We presented the article ‘Are assumptions of well-know statistical techniques checked, and why (not)?’ (Hoekstra, Kiers and Johnson, 2012). The two important assumptions we talked about in our presentation are: the assumption of normality and the assumption of homogeneity of variances. In the top figure is an example of two groups with homogeneity of variances and just beneath it two distributions with different variances. In the bottom figure (red) are two not normally distributed distributions. The t-test, ANOVA and regression analysis are all fairly robust to violations of these assumptions when sample sizes are equal over groups. However, if the sample sizes are not equal or if the violations of the assumptions are extreme than the results of these tests will be nonsensical.

Since the conclusions drawn from the test results can be nonsensical the authors of the presented article wanted to investigate whether researchers check the validity of assumptions and in cases where they don’t, if they at least have good reasons not to (e.g. equal sample sizes). Hoekstra et al. (2012) showed that researchers probably do not check their assumptions as often as they should. Only around six percent of the articles published in Psychological Science and in three educational psychology journals mention the validity of the assumptions. Hoekstra et al. (2012) wanted to know whether this lack of mentioned assumptions is because researchers always investigate the validity of the assumptions but never mention them or because researchers forget to investigate this validity. The authors asked PhD students to analyze six simple datasets. Almost none of the PhD students investigated the validity of the assumptions. Perhaps you´re thinking: well these fresh, just graduated PhD students know everything about robustness of tests, so that is probably why they don’t check assumptions. But not only did they not test for assumptions, most of them (over 80% depending on the test) were unfamiliar with the assumptions. Although the t-test, ANOVA and regression analysis are fairly robust to violations of both the normality assumption and the equality of variances assumption, you would expect that PhD students are at least familiar with the assumption. The results of the presented article show that we can’t blindly trust that researchers check their assumptions and that some results of tests in published articles might be nonsensical.

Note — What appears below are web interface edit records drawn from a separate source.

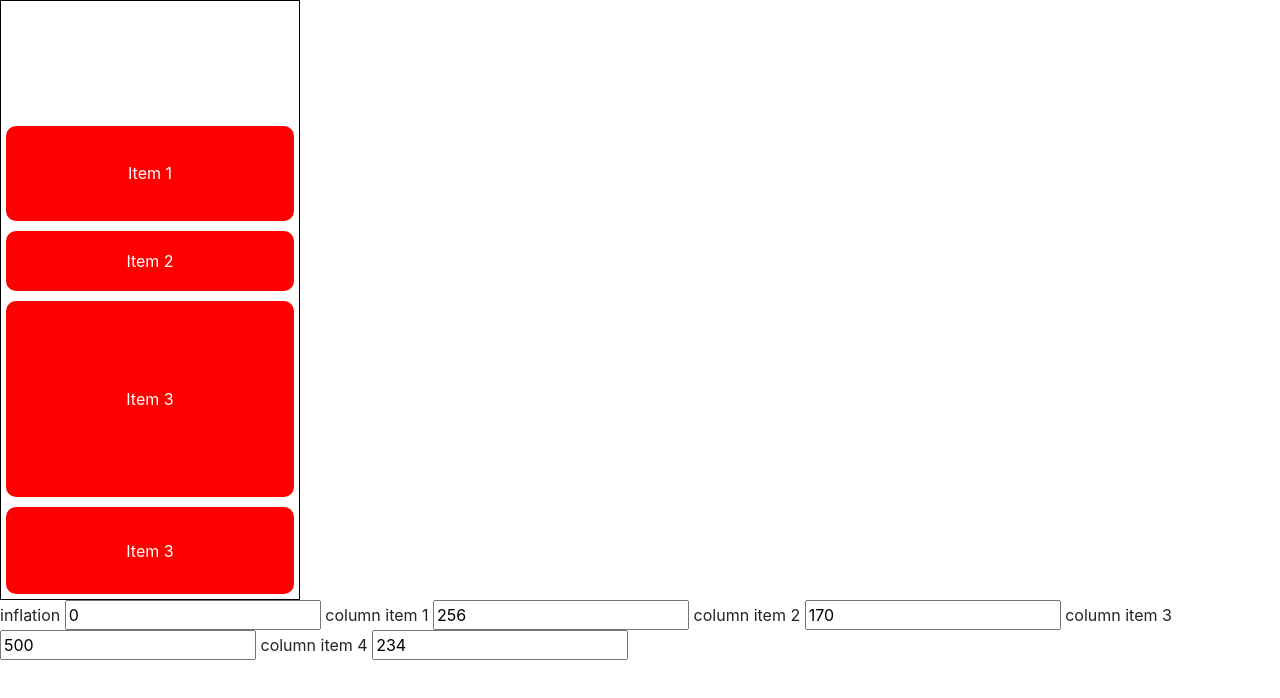
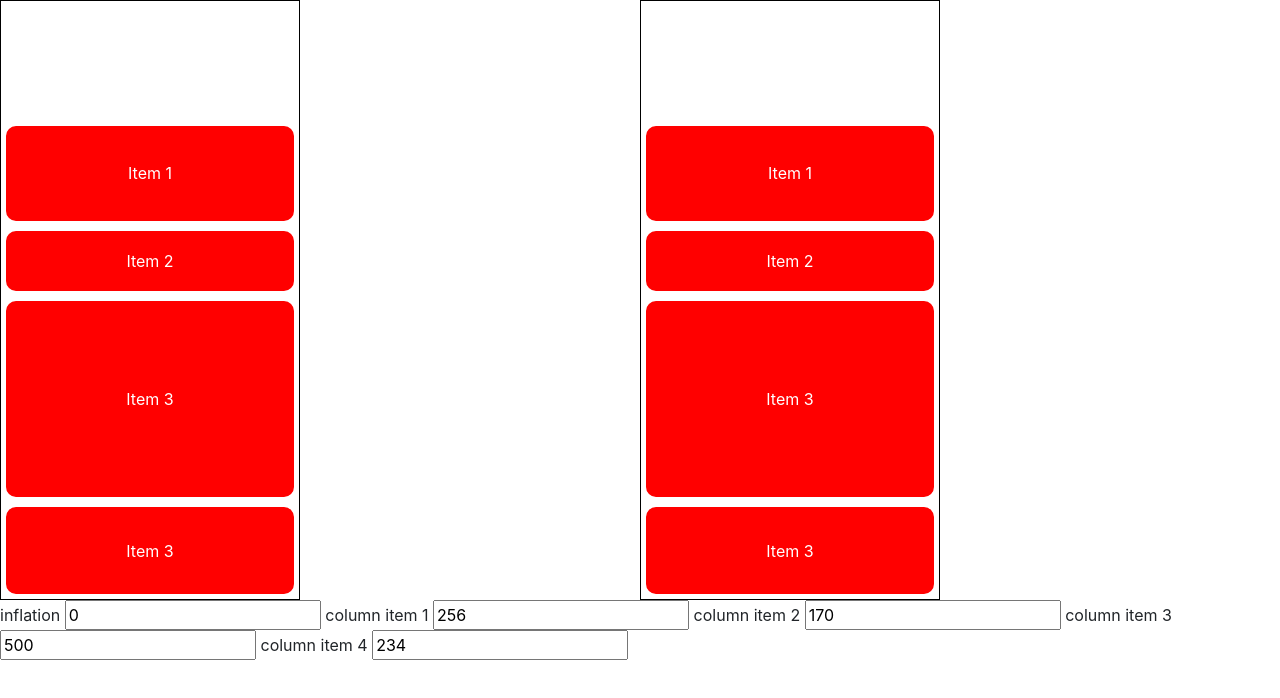
Before and after one commit to gihook/charts, an Angular app: page / in a window 1280 px wide. Shown: the top 698 px of the page. Built offline with nearby package versions, Linux system fonts and the light colour scheme.

Commit message:
Full version

```diff
--- a/src/app/app.component.html
+++ b/src/app/app.component.html
@@ -1,5 +1,11 @@
 <!-- <app-chart-list [ratios]="ratioList"></app-chart-list> -->
-<app-column [inflation]="inflation" [columnItems]="columnItems"></app-column>
+<div style="width: 50%; float: left;">
+	<app-column [inflation]="inflation" [columnItems]="columnItems"></app-column>
+</div>
+<div style="width: 50%; float: left;">
+	<app-column [columnItems]="columnItems"></app-column>
+</div>
+
 inflation
 <input type="number" [(ngModel)]="inflation" >
 column item 1
```
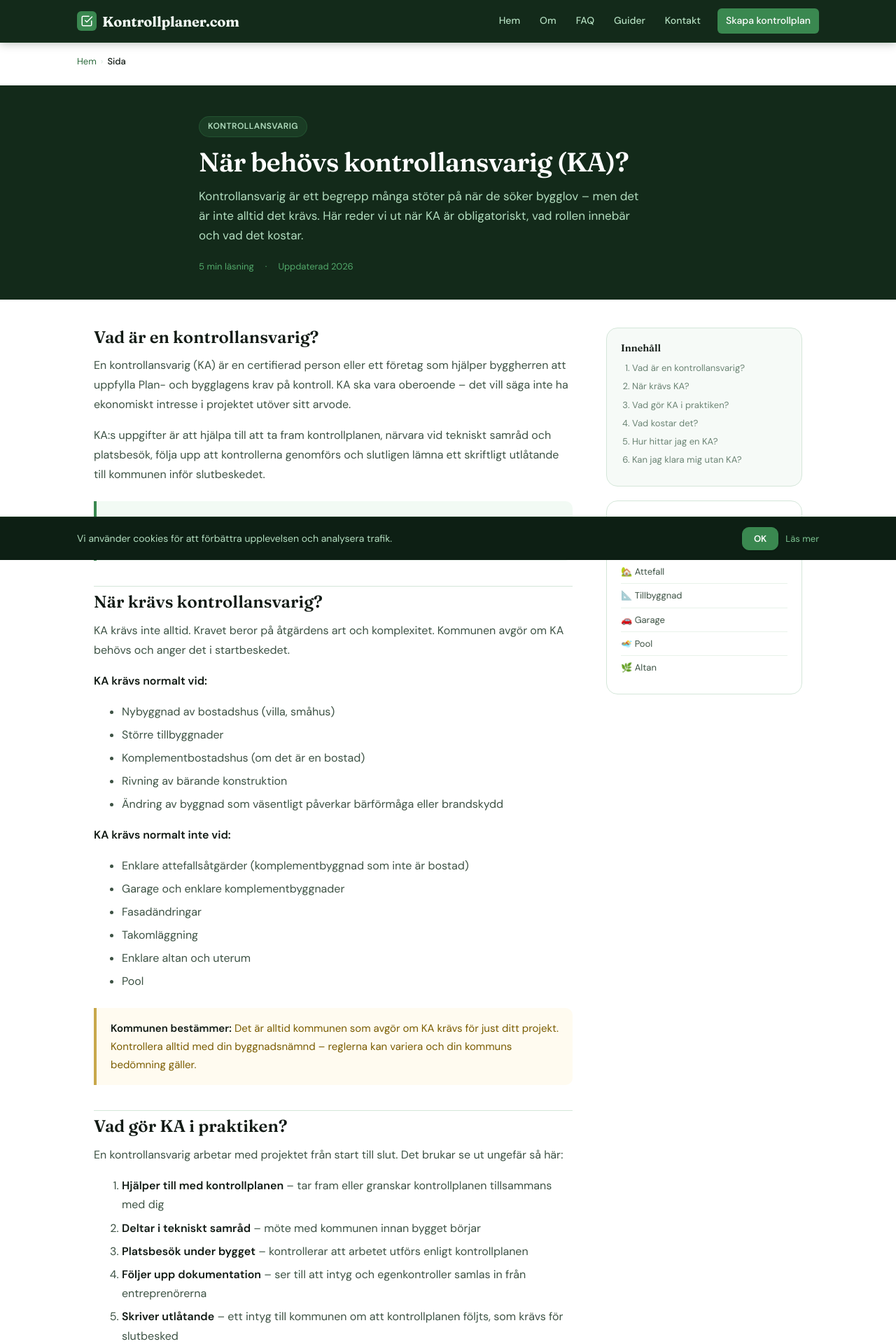
After one commit to NiklasLorentz/kontrollplan-app, a Flask app: template templates/guide_nar_behovs_ka.html in a window 1280 px wide. The commit adds this page. Shown: the top 1920 px of the page at 70% size. Run offline with Flask 3, Linux system fonts and the light colour scheme; the template is opened without the code that fills it, so the values that code supplies are empty.

Commit message:
Add files via upload

```diff
--- a/templates/faq.html
+++ b/templates/faq.html
@@ -36,7 +36,7 @@
       "name": "Behöver jag en kontrollansvarig (KA)?",
       "acceptedAnswer": {
         "@type": "Answer",
-        "text": "Inte alltid. Mindre åtgärder kan vara undantagna. För nybyggnad av villa, större tillbyggnader och komplementbostadshus krävs ofta KA. Kommunen anger kravet i startbeskedet."
+        "text": "Inte alltid. Mindre åtgärder kan vara undantagna. För nybyggnad av villa, större tillbyggnader och komplementbostadshus krävs ofta KA. Kommunen anger kravet i startbeskedet. <a href=/guide/nar-behovs-kontrollansvarig>Läs vår guide om när KA krävs →</a>"
       }
     },
     {
@@ -110,7 +110,7 @@
        "Byggherren (BH) ansvarar alltid för att det finns en korrekt kontrollplan och att kontrollerna utförs. För mer komplexa projekt hjälper en kontrollansvarig (KA) till att ta fram, följa upp och intyga."),
 
       ("Behöver jag en kontrollansvarig (KA)?",
-       "Inte alltid. Mindre åtgärder kan vara undantagna. För nybyggnad av villa, större tillbyggnader och komplementbostadshus krävs ofta KA. Kommunen anger kravet i startbeskedet."),
+       "Inte alltid. Mindre åtgärder kan vara undantagna. För nybyggnad av villa, större tillbyggnader och komplementbostadshus krävs ofta KA. Kommunen anger kravet i startbeskedet. <a href=/guide/nar-behovs-kontrollansvarig>Läs vår guide om när KA krävs →</a>"),
 
       ("Vad ska en kontrollplan innehålla?",
        "Tydliga kontrollpunkter, ansvarig roll (BH/KA/E), hur kontrollen görs (metod), vad den kontrolleras mot (t.ex. ritningar, BBR), när kontrollen utförs samt plats för signatur och datum. Vår generator fyller i detta åt dig."),
--- /dev/null
+++ b/templates/guide_nar_behovs_ka.html
@@ -0,0 +1,199 @@
+{% extends "base.html" %}
+{% block title %}När behövs kontrollansvarig (KA)? – Guide 2026 | Kontrollplaner.com{% endblock %}
+{% block meta %}
+<meta name="description" content="När krävs kontrollansvarig? Inte alltid – men för nybyggnad och större projekt är det vanligt. Vi reder ut när KA krävs, vad det kostar och hur du hittar en.">
+<link rel="canonical" href="https://www.kontrollplaner.com/guide/nar-behovs-kontrollansvarig">
+<script type="application/ld+json">
+{
+  "@context": "https://schema.org",
+  "@type": "Article",
+  "headline": "När behövs kontrollansvarig (KA)?",
+  "description": "Guide om när kontrollansvarig krävs, vad KA gör och hur du hittar en certifierad KA.",
+  "author": {"@type": "Organization", "name": "Kontrollplaner.com"},
+  "publisher": {"@type": "Organization", "name": "Kontrollplaner.com", "url": "https://www.kontrollplaner.com"},
+  "url": "https://www.kontrollplaner.com/guide/nar-behovs-kontrollansvarig",
+  "inLanguage": "sv"
+}
+</script>
+<script type="application/ld+json">
+{
+  "@context": "https://schema.org",
+  "@type": "FAQPage",
+  "mainEntity": [
+    {
+      "@type": "Question",
+      "name": "När behövs kontrollansvarig (KA)?",
+      "acceptedAnswer": {
+        "@type": "Answer",
+        "text": "KA krävs vid nybyggnad av bostadshus, större tillbyggnader och komplementbostadshus. För enklare åtgärder som mindre attefallsbyggnader, garage och fasadändringar krävs normalt ingen KA. Kommunen anger kravet i startbeskedet."
+      }
+    },
+    {
+      "@type": "Question",
+      "name": "Vad kostar en kontrollansvarig?",
+      "acceptedAnswer": {
+        "@type": "Answer",
+        "text": "En kontrollansvarig kostar vanligtvis mellan 10 000 och 40 000 kr beroende på projektets storlek och komplexitet. För ett normalt småhusprojekt brukar kostnaden ligga runt 15 000–25 000 kr."
+      }
+    },
+    {
+      "@type": "Question",
+      "name": "Hur hittar jag en certifierad kontrollansvarig?",
+      "acceptedAnswer": {
+        "@type": "Answer",
+        "text": "Du hittar certifierade kontrollansvariga via RISE (Research Institutes of Sweden) certifieringsregister eller via Boverkets hemsida. Du kan också fråga din byggnadsnämnd om rekommendationer."
+      }
+    }
+  ]
+}
+</script>
+{% endblock %}
+
+{% block content %}
+
+<div class="article-hero">
+  <div class="article-hero-inner">
+    <span class="article-tag">Kontrollansvarig</span>
+    <h1>När behövs kontrollansvarig (KA)?</h1>
+    <p class="preamble">Kontrollansvarig är ett begrepp många stöter på när de söker bygglov – men det är inte alltid det krävs. Här reder vi ut när KA är obligatoriskt, vad rollen innebär och vad det kostar.</p>
+    <div class="article-meta">
+      <span>5 min läsning</span>
+      <span>·</span>
+      <span>Uppdaterad 2026</span>
+    </div>
+  </div>
+</div>
+
+<div class="article-layout container">
+  <article class="article-body">
+
+    <h2>Vad är en kontrollansvarig?</h2>
+    <p>En kontrollansvarig (KA) är en certifierad person eller ett företag som hjälper byggherren att uppfylla Plan- och bygglagens krav på kontroll. KA ska vara oberoende – det vill säga inte ha ekonomiskt intresse i projektet utöver sitt arvode.</p>
+
+    <p>KA:s uppgifter är att hjälpa till att ta fram kontrollplanen, närvara vid tekniskt samråd och platsbesök, följa upp att kontrollerna genomförs och slutligen lämna ett skriftligt utlåtande till kommunen inför slutbeskedet.</p>
+
+    <div class="article-callout">
+      <p><strong>Viktigt att veta:</strong> KA ersätter inte byggherrens ansvar. Du som byggherre är alltid ytterst ansvarig för att bygget följer reglerna – KA är ett stöd, inte en garanti.</p>
+    </div>
+
+    <h2>När krävs kontrollansvarig?</h2>
+    <p>KA krävs inte alltid. Kravet beror på åtgärdens art och komplexitet. Kommunen avgör om KA behövs och anger det i startbeskedet.</p>
+
+    <p><strong>KA krävs normalt vid:</strong></p>
+    <ul>
+      <li>Nybyggnad av bostadshus (villa, småhus)</li>
+      <li>Större tillbyggnader</li>
+      <li>Komplementbostadshus (om det är en bostad)</li>
+      <li>Rivning av bärande konstruktion</li>
+      <li>Ändring av byggnad som väsentligt påverkar bärförmåga eller brandskydd</li>
+    </ul>
+
+    <p><strong>KA krävs normalt inte vid:</strong></p>
+    <ul>
+      <li>Enklare attefallsåtgärder (komplementbyggnad som inte är bostad)</li>
+      <li>Garage och enklare komplementbyggnader</li>
+      <li>Fasadändringar</li>
+      <li>Takomläggning</li>
+      <li>Enklare altan och uterum</li>
+      <li>Pool</li>
+    </ul>
+
+    <div class="article-warning">
+      <p><strong>Kommunen bestämmer:</strong> Det är alltid kommunen som avgör om KA krävs för just ditt projekt. Kontrollera alltid med din byggnadsnämnd – reglerna kan variera och din kommuns bedömning gäller.</p>
+    </div>
+
+    <h2>Vad gör KA i praktiken?</h2>
+    <p>En kontrollansvarig arbetar med projektet från start till slut. Det brukar se ut ungefär så här:</p>
+    <ol>
+      <li><strong>Hjälper till med kontrollplanen</strong> – tar fram eller granskar kontrollplanen tillsammans med dig</li>
+      <li><strong>Deltar i tekniskt samråd</strong> – möte med kommunen innan bygget börjar</li>
+      <li><strong>Platsbesök under bygget</strong> – kontrollerar att arbetet utförs enligt kontrollplanen</li>
+      <li><strong>Följer upp dokumentation</strong> – ser till att intyg och egenkontroller samlas in från entreprenörerna</li>
+      <li><strong>Skriver utlåtande</strong> – ett intyg till kommunen om att kontrollplanen följts, som krävs för slutbesked</li>
+      <li><strong>Deltar i slutsamråd</strong> – möte med kommunen innan slutbesked</li>
+    </ol>
+
+    <h2>Vad kostar en kontrollansvarig?</h2>
+    <p>Kostnaden varierar beroende på projektets storlek, komplexitet och hur många platsbesök som krävs. Som en ungefärlig riktlinje:</p>
+    <ul>
+      <li><strong>Enklare projekt</strong> (t.ex. komplementbostadshus) – 8 000–15 000 kr</li>
+      <li><strong>Villa/småhus</strong> – 15 000–30 000 kr</li>
+      <li><strong>Större projekt</strong> – 30 000 kr och uppåt</li>
+    </ul>
+    <p>Begär alltid offert från minst två KA och fråga vad som ingår – antal platsbesök, om kontrollplan ingår och vad som händer om projektet drar ut på tiden.</p>
+
+    <h2>Hur hittar jag en certifierad KA?</h2>
+    <p>En KA måste vara certifierad av ett ackrediterat certifieringsorgan. Du kan hitta certifierade KA via:</p>
+    <ul>
+      <li><strong>RISE</strong> (Research Institutes of Sweden) – har ett sökbart register över certifierade KA</li>
+      <li><strong>Boverket</strong> – information om certifieringskrav och certifieringsorgan</li>
+      <li><strong>Din byggnadsnämnd</strong> – kan ofta ge rekommendationer om lokala KA</li>
+      <li><strong>Rekommendationer</strong> – fråga ditt byggföretag eller andra som nyligen byggt i området</li>
+    </ul>
+
+    <h2>Kan jag ta fram kontrollplanen utan KA?</h2>
+    <p>Ja – kontrollplanen är alltid byggherrens ansvar, och för projekt som inte kräver KA tar du fram den själv. Vår generator är byggd för just det – du väljer åtgärdstyp och får en färdig kontrollplan med rätt kontrollpunkter och lagreferenser på fem minuter.</p>
+
+    <p>Även om ditt projekt kräver KA kan du förbereda ett utkast med vår generator och sedan gå igenom det med din KA. Det sparar tid och pengar.</p>
+
+    <div class="article-cta">
+      <div>
+        <p>Skapa din kontrollplan – med eller utan KA</p>
+        <span>Gratis, redigerbar och klar PDF på 5 minuter.</span>
+      </div>
+      <a class="btn btn-lg" href="/skapa" onclick="gtag('event','skapa_kontrollplan_click',{placement:'artikel_ka'})">Skapa kontrollplan</a>
+    </div>
+
+    <h2>Vanliga frågor om kontrollansvarig</h2>
+
+    <h3>Kan jag vara min egen KA?</h3>
+    <p>Nej. KA måste vara certifierad och oberoende – du kan inte vara KA för ditt eget projekt. Däremot kan du som byggherre ta ansvar för kontrollplanen och kontrollerna på projekt som inte kräver KA.</p>
+
+    <h3>Vad händer om KA hittar fel under bygget?</h3>
+    <p>KA ska rapportera avvikelser till byggherren och i allvarliga fall till byggnadsnämnden. Det är en av de viktigaste funktionerna med rollen – att fånga problem tidigt innan de blir dyra att åtgärda.</p>
+
+    <h3>Måste KA vara på plats hela tiden?</h3>
+    <p>Nej. KA gör platsbesök vid kritiska moment i bygget – inte kontinuerlig närvaro. Antalet besök och vilka moment de täcker framgår av kontrollplanen och överenskommelsen med din KA.</p>
+
+    <div style="margin-top:36px;padding-top:28px;border-top:1.5px solid var(--line);">
+      <h2 style="border:none;padding:0;margin-top:0">Relaterade guider</h2>
+      <div style="display:grid;grid-template-columns:1fr 1fr;gap:12px;margin-top:16px">
+        <a href="/guide/vad-ar-en-kontrollplan" style="display:block;padding:16px;background:var(--bg-subtle);border:1.5px solid var(--line);border-radius:var(--radius-md);text-decoration:none;transition:border-color .15s" onmouseover="this.style.borderColor='#3a8850'" onmouseout="this.style.borderColor='var(--line)'">
+          <div style="font-size:11px;font-weight:600;color:var(--brand);text-transform:uppercase;letter-spacing:.05em;margin-bottom:6px">Grunderna</div>
+          <div style="font-family:var(--font-display);font-size:15px;color:var(--text-primary);font-weight:600;margin-bottom:4px">Vad är en kontrollplan?</div>
+          <div style="font-size:13px;color:var(--text-muted)">Läs guiden →</div>
+        </a>
+        <a href="/guide/vad-hander-om-jag-saknar-kontrollplan" style="display:block;padding:16px;background:var(--bg-subtle);border:1.5px solid var(--line);border-radius:var(--radius-md);text-decoration:none;transition:border-color .15s" onmouseover="this.style.borderColor='#3a8850'" onmouseout="this.style.borderColor='var(--line)'">
+          <div style="font-size:11px;font-weight:600;color:var(--brand);text-transform:uppercase;letter-spacing:.05em;margin-bottom:6px">Viktigt att veta</div>
+          <div style="font-family:var(--font-display);font-size:15px;color:var(--text-primary);font-weight:600;margin-bottom:4px">Vad händer om jag saknar kontrollplan?</div>
+          <div style="font-size:13px;color:var(--text-muted)">Läs guiden →</div>
+        </a>
+      </div>
+    </div>
+
+  </article>
+
+  <aside class="article-sidebar">
+    <div class="sidebar-toc">
+      <h4>Innehåll</h4>
+      <ol>
+        <li><a href="#vad-ar-en-ka">Vad är en kontrollansvarig?</a></li>
+        <li><a href="#nar-kravs-ka">När krävs KA?</a></li>
+        <li><a href="#vad-gor-ka">Vad gör KA i praktiken?</a></li>
+        <li><a href="#vad-kostar-ka">Vad kostar det?</a></li>
+        <li><a href="#hitta-ka">Hur hittar jag en KA?</a></li>
+        <li><a href="#utan-ka">Kan jag klara mig utan KA?</a></li>
+      </ol>
+    </div>
+    <div class="sidebar-related">
+      <h4>Skapa kontrollplan för</h4>
+      <a href="/kontrollplan-nybyggnad">🏠 Nybyggnad</a>
+      <a href="/kontrollplan-attefall">🏡 Attefall</a>
+      <a href="/kontrollplan-tillbyggnad">📐 Tillbyggnad</a>
+      <a href="/kontrollplan-garage">🚗 Garage</a>
+      <a href="/kontrollplan-pool">🏊 Pool</a>
+      <a href="/kontrollplan-altan">🌿 Altan</a>
+    </div>
+  </aside>
+</div>
+{% endblock %}
--- a/templates/kontrollplan_nybyggnad.html
+++ b/templates/kontrollplan_nybyggnad.html
@@ -1,5 +1,5 @@
 {% extends "base.html" %}
-{% block title %}Kontrollplan nybyggnad – gratis mall & PDF | Kontrollplaner.com{% endblock %}
+{% block title %}Kontrollplan nybyggnad – ladda ner gratis mall (PDF) | Kontrollplaner.com{% endblock %}
 {% block meta %}
 <script type="application/ld+json">
 {
@@ -41,13 +41,13 @@
   ]
 }
 </script>
-<meta name="description" content="Gratis kontrollplan för nybyggnad av villa och småhus. Färdiga kontrollpunkter för BH/KA/E med lagreferenser. Redigera online och ladda ner PDF direkt – ingen registrering.">
+<meta name="description" content="Ladda ner gratis kontrollplan för nybyggnad som PDF. Färdiga kontrollpunkter för villa/småhus med BBR-referenser. Redigera online, klar på 5 minuter – ingen registrering.">
 </div>
 {% endblock %}
 
 {% block content %}
 <div class="container lp-page">
-<h1>Kontrollplan för nybyggnad (villa/småhus)</h1>
+<h1>Kontrollplan nybyggnad – gratis mall att ladda ner</h1>
 
 <p>En kontrollplan är en obligatorisk handling när du ska bygga nytt hus. Den beskriver vilka kontroller som ska utföras, av vem (BH/KA/E), hur kontrollen går till (metod) och vilka krav den kontrolleras mot (t.ex. ritningar, bygglov/startbesked, BBR). Syftet är att säkerställa att byggnationen uppfyller gällande regler och de villkor som kommunen ställt. Med vår kostnadsfria generator skapar du snabbt en tydlig kontrollplan anpassad för privatpersoner och småhusprojekt. Du redigerar punkter direkt i webbläsaren och laddar ner en färdig PDF.</p>
 
```
Also changed, not shown: templates/guide.html (+7 -0 lines), templates/guide_vad_ar_kontrollplan.html (+19 -2 lines).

What should you do to check for these assumptions? Always plot your data! To check for normality use Q-Q plots and for homogeneity use multiple groups box plots. Another way to check your assumptions are preliminary tests, although the use of them are debated (e.g. they increase the probability of a type 1 error, regression: Caudill (1988), t-test: Rochon, Gondan & Kieser, 2012). For normality you can use the Kolmogorov-Smirnov test or the Shapiro-Wilks test, for homogeneity the Levene’s test.

Monique Duizer, Sam Prinssen

Caudill, S. B. (1988). Type 1 errors after preliminary tests for heteroscedasticity. The statistician, 37, 65-68.

Hoekstra, R., Kiers, H.A.L. & Johnson, A. (2012). Are assumptions of well-known statistical techniques checked, and why (not)? Frontiers in Psychology, 3:137. doi: 10.3389/fpsyg.2012.00137

Rochon, J., Gondan, M. & Kieser, M. (2012). To test or not to test: Preliminary         assessment of normality when comparing two independent samples. BMC Medical Research Methodology, 12:81, doi:10.1186/1471-2288-12-81.